Compare 1587 edition: 1 To this reaſonable requeſt had the Lorde Deputie no ſooner condiſcended,Ormonde marcheth to Dublin. than Ormond with a puiſſant army marched towardes Dub|lin, encamping in an Abbey in the ſuburbes of the Citie, named Saint Thomas Court. The approching of ſo greate an army of the Citizens ſuſpected, and alſo of Kildares counſayloures greatly diſliked, laſtly the extortion, that ye law|leſſe Souldyours vſed in the pale by ſeuerall cõ|plaintes detected: theſe three poyntes, with dy|uers other ſuſpitious circumſtances laid and put togither, did miniſter occaſion rather of further diſcorde, than of any preſent agreement.

Compare 1587 edition: 1 Ormonde perſiſting ſtill in his humble ſute, ſent hys meſſenger to the Lord Deputie, decla|ring, that he was preſt and ready to accompliſhe the tenoure of his letters, and there did attende (as became him) his Lordſhip his pleaſure. And as for the company, he brought with him from Mounſter, albeit ſuſpitious braynes did rather of a malitious craftineſſe ſurmiſe the worſt, thã of charitable wiſedome dyd iudge the beſt, yet notwithſtanding, vppon conference had wyth his Lordſhippe, hee woulde not doubt to ſatiſfye hym at full in all poyntes, wherewith hee coulde bee with anye coulour charged, and ſo to ſtoppe vppe the ſpring, from whence, all theſe enuious ſuſpitions guſhed. Kildare with this mild meſ|ſage entreated, appoynted the meeting to bee at S. Patricke his Churche: where, as they were ripping vpone to the other their mutuall quar|rels, rather recounting the damage [...] they ſuſtei|ned, than acknowledging the iniuries they offe|red: the Citizens and Ormond his army,The Citie in an vprore. fell at ſome iarre, for ye oppreſſion & exaction with whi|che ye ſouldiers ſurcharged them.
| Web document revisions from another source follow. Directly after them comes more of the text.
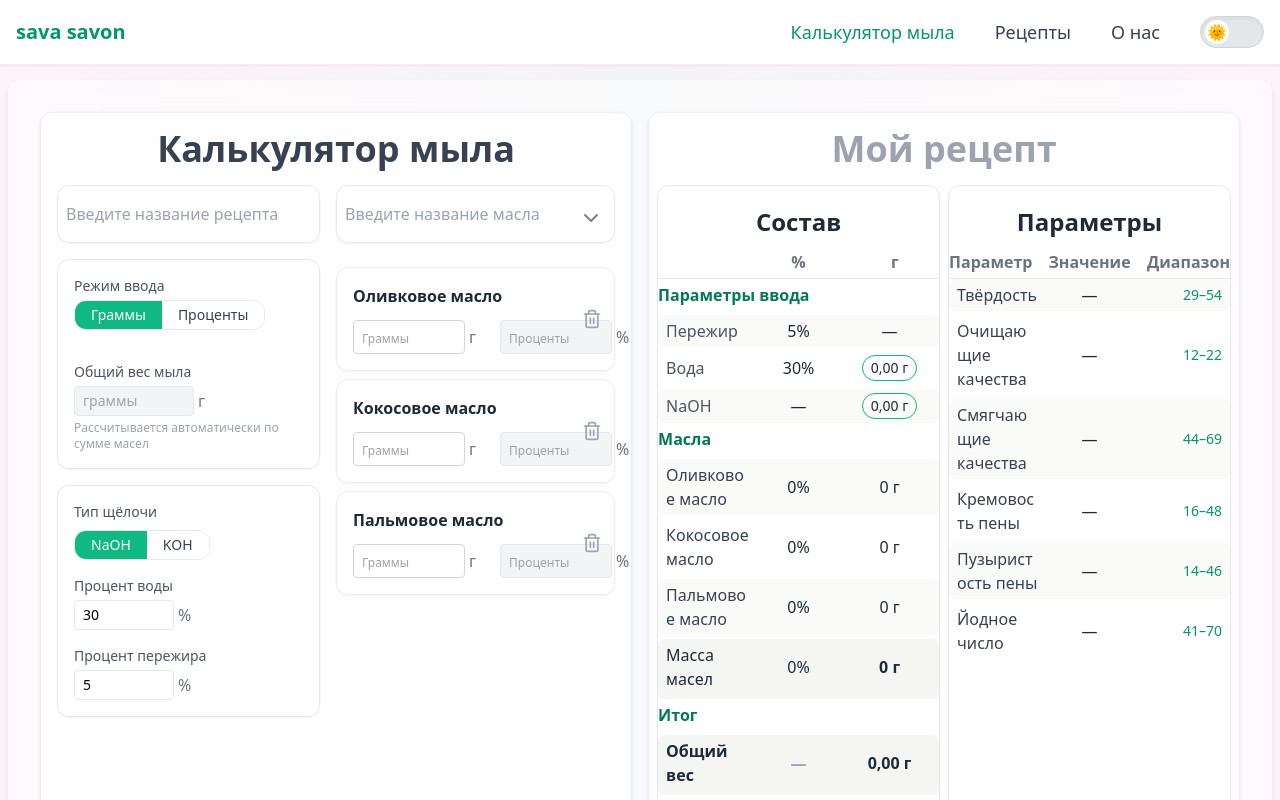
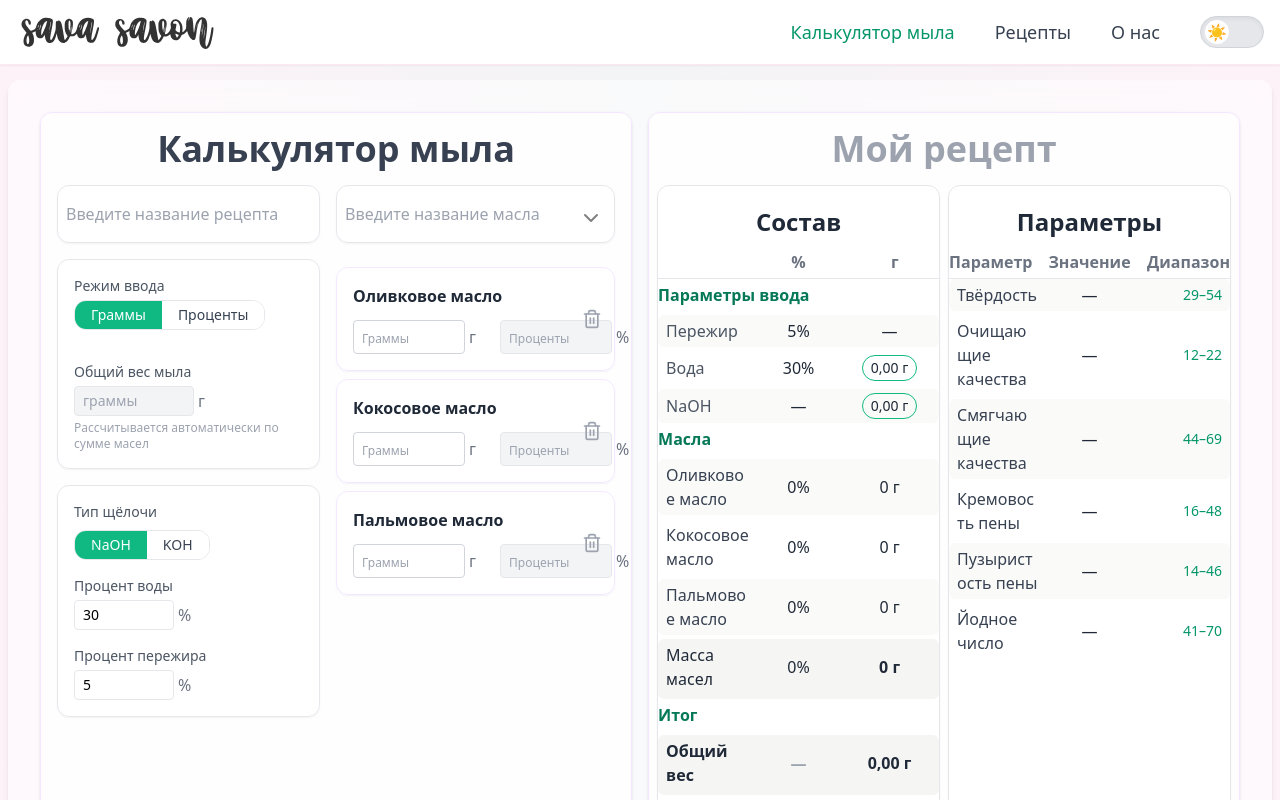
Before and after one commit to zheleznikov/sava-savon-soap, a React (Vite) app: page / in a window 1280 px wide. Shown: the top 800 px of the page. Built offline with nearby package versions, Linux system fonts and the light colour scheme.

Commit message:
logo added

```diff
--- a/src/feature/theme-handler/ThemeHandler.tsx
+++ b/src/feature/theme-handler/ThemeHandler.tsx
@@ -41,7 +41,7 @@ export const ThemeHandler: FC = () => {
                     knobTranslateClass
                 )}
             >
-                {isLight ? "🌞" : "🌙"}
+                {isLight ? "☀️" : "🌙"}
             </div>
         </button>
     );
--- a/src/widgets/navbar/ui/Navbar.tsx
+++ b/src/widgets/navbar/ui/Navbar.tsx
@@ -8,6 +8,7 @@ import { navLinks } from "@/widgets/navbar";
 import { localization } from "@/shared/config/localization";
 import {useTheme} from "@/app/providers/ThemeContext";
 import {ThemeHandler} from "@/feature/theme-handler/ThemeHandler";
+import logo from "@/assets/logo4.svg";
 
 
 export const Navbar = () => {
@@ -31,7 +32,14 @@ export const Navbar = () => {
                 >
                     <div className={navbar.container}>
                         <div className={navbar.header}>
-                            <div className={clsx(s.logo, s.logo_hidden)}>{localization.ru.logo}</div>
+                            <div className={clsx(s.logo, s.logo_hidden)}>
+                                {/*{localization.ru.logo}*/}
+                                <img
+                                    src={logo}
+                                    alt="Sava Savon Logo"
+                                    className="h-12 w-auto"
+                                />
+                            </div>
 
                             <div className={clsx(s.desktop_menu)}>
                                 {navLinks.map((link) => (
@@ -60,7 +68,14 @@ export const Navbar = () => {
                                     >
                                         <Menu size={28} />
                                     </button>
-                                    <div className={s.logo}>{localization.ru.logo}</div>
+                                    <div className={s.logo}>
+                                        {/*{localization.ru.logo}*/}
+                                        <img
+                                            src={logo}
+                                            alt="Sava Savon Logo"
+                                            className="h-8 w-auto"
+                                        />
+                                    </div>
                                 </div>
 
                                 <ThemeHandler />
```
Also changed, not shown: src/assets/logo4.svg (added).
With whome, as part of the Citizens bickered, ſo a round knot of archers ruſht into the Churche, meanyng to haue murthered Ormond, a [...] the Captain [...] and belweather of al theſe lawleſſerab [...]e. The Erle of Ormond [...] ſ [...]ſpecting that he had bin betrayd, fled to the Chapitre houſe, put too the dore, ſpar|ring it with might and mayne. The Citizens in their rage, imagining that euery poſt in the Churche had bin [...] of ye Souldyers ſhot habbe or nabbe at randon vppe to the Roode lofte, and to the Chancell, leauing foure of theyr EEBO page image 78 arrowes ſticking in the Images.